(note on assumptions: last night, Orlando shot 55% from 2, and 36% from 3. Detroit shot 87% from the line. Jameer Nelson was 41% from 3 on the season, and was 2/3 last night). Using these figures, the probability of tying the game is 8%, and the probability of going up by 1 is just .6%

This means, that if you can hit a 3 pointer at just 15% (or even as low as 8%), you have a better shot at tying the game with a 3 pointer. Even if the other team (Detroit, in this example), gets another shot at the basket, you still have a much better chance at sending the game into overtime or winning the game if you shoot the 3-ball. With Jameer Nelson averaging over 41% for the season (and shooting well last night), he ties the game with probability 41%, and Detroit then wins the game with a buzzer beater with probability 36% (Detroit's field goal % last night), putting the possibility of the game going into overtime at 27%, as opposed to 8%. If its under 24 seconds, as opposed to just under a minute, the calculations would much more favor shooting a 3, rather than a 2, as you can hold until last possession, and tie the game with the probability of tying and sending the game into over time at 36% (Orlando's 3 pt % last night), as opposed to 8%.

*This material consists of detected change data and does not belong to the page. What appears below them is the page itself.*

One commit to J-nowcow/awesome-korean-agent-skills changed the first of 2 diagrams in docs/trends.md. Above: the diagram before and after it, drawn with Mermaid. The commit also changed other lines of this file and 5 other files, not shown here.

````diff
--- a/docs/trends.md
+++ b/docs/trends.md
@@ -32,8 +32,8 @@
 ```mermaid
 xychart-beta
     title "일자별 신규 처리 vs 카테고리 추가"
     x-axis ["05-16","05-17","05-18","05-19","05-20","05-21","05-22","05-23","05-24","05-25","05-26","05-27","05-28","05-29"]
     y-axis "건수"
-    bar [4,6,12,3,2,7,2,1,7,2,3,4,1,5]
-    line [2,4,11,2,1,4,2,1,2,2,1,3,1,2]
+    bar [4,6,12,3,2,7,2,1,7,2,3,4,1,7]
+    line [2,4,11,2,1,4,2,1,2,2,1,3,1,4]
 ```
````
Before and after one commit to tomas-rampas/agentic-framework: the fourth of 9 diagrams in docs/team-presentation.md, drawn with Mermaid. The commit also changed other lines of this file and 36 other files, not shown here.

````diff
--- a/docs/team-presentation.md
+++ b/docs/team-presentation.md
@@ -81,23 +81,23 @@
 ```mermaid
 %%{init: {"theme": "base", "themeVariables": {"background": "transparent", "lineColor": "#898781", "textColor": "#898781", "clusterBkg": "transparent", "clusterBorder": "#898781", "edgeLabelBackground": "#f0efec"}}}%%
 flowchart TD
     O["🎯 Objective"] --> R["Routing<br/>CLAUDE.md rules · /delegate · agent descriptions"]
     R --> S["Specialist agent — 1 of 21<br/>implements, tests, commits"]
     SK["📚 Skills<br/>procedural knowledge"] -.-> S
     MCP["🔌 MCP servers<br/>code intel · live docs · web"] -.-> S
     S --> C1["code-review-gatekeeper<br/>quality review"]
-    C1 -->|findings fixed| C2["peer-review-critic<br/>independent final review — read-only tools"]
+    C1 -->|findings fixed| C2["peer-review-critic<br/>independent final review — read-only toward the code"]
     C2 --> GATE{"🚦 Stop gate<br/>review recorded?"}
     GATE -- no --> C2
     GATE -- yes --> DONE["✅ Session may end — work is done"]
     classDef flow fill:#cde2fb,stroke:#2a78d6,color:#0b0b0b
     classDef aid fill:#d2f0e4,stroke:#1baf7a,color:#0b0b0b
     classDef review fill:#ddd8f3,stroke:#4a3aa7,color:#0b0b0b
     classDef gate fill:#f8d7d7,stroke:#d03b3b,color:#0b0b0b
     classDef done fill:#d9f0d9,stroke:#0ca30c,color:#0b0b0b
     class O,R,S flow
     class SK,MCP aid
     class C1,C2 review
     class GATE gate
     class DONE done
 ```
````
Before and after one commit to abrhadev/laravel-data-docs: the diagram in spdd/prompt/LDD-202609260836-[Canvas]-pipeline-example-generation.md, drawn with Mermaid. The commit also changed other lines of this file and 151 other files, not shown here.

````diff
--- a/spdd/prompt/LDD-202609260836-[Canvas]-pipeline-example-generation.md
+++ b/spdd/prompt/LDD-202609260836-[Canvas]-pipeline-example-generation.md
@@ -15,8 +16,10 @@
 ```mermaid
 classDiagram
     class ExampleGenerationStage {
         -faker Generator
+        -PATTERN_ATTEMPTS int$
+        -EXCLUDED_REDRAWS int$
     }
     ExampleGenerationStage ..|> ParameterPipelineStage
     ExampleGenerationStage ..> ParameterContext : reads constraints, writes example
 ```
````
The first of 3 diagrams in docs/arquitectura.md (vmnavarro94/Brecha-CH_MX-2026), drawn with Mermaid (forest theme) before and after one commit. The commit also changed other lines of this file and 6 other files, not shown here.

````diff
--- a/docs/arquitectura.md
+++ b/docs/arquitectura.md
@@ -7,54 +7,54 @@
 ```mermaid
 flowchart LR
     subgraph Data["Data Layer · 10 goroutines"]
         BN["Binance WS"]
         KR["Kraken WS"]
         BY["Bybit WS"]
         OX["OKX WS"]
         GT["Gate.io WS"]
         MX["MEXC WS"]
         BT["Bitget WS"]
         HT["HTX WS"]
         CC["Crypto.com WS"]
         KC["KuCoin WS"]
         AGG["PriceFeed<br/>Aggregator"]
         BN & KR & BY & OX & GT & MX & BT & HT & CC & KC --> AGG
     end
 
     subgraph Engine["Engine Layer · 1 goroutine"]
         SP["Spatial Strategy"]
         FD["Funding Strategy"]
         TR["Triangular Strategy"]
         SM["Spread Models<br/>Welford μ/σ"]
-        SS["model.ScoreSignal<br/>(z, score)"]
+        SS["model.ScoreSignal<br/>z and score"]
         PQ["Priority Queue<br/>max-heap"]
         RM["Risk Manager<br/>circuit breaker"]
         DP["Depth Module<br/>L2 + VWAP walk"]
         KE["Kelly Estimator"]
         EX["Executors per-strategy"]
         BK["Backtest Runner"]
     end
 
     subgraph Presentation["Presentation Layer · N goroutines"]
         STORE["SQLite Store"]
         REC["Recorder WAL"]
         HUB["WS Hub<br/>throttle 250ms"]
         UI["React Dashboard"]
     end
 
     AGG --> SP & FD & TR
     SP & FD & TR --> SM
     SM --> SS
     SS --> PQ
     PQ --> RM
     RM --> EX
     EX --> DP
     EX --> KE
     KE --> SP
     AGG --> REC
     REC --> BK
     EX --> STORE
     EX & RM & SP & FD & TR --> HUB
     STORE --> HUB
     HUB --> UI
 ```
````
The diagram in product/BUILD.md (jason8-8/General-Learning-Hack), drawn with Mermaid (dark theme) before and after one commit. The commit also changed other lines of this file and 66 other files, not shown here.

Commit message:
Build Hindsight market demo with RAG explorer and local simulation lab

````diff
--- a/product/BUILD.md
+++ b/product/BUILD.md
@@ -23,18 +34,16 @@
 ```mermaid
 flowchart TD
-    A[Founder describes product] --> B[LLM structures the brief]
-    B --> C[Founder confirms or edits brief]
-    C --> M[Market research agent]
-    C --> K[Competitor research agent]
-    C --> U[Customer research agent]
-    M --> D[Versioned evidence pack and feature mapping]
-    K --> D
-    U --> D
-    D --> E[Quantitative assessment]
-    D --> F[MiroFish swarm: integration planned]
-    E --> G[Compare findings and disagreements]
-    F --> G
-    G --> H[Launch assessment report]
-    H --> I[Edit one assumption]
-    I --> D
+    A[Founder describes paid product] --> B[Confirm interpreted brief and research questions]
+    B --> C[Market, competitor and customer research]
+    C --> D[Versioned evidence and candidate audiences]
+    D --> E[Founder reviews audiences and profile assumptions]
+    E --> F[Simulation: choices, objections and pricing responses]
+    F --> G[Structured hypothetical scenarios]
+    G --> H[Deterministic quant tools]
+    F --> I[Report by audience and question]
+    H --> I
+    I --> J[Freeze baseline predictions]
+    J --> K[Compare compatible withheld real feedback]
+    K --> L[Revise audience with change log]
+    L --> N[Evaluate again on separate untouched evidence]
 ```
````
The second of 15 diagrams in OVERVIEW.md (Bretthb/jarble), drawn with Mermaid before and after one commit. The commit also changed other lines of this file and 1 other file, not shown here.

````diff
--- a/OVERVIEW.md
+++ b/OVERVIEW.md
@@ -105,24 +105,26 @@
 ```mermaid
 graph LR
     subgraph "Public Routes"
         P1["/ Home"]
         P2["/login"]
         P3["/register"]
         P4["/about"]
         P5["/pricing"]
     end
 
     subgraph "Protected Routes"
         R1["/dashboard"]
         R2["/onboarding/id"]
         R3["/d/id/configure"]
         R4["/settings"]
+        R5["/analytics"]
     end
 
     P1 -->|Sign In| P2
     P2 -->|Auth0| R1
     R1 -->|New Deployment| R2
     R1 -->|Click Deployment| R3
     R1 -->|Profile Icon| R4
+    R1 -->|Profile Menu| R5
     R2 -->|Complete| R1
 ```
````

Ok, so, there are some simplifications and weaknesses here. This ignores any dumb turnovers by Detroit, but, since they only had 3 turnovers on the entire night, the probability of them not being able to inbound the ball seems slim. This ignores offensive rebounds and second chance points, but - 3 point shots create opportunities for long rebounds and more second chance points. Obviously all the assumptions made determine the outcome, but, I use assumptions that highly favor shooting a 2 pointer over a 3 pointer.

The conclusion of this is that it seems that under any reasonable specification, the dominant strategy ought to be to take the 3, rather than get 2, foul, and make another 2.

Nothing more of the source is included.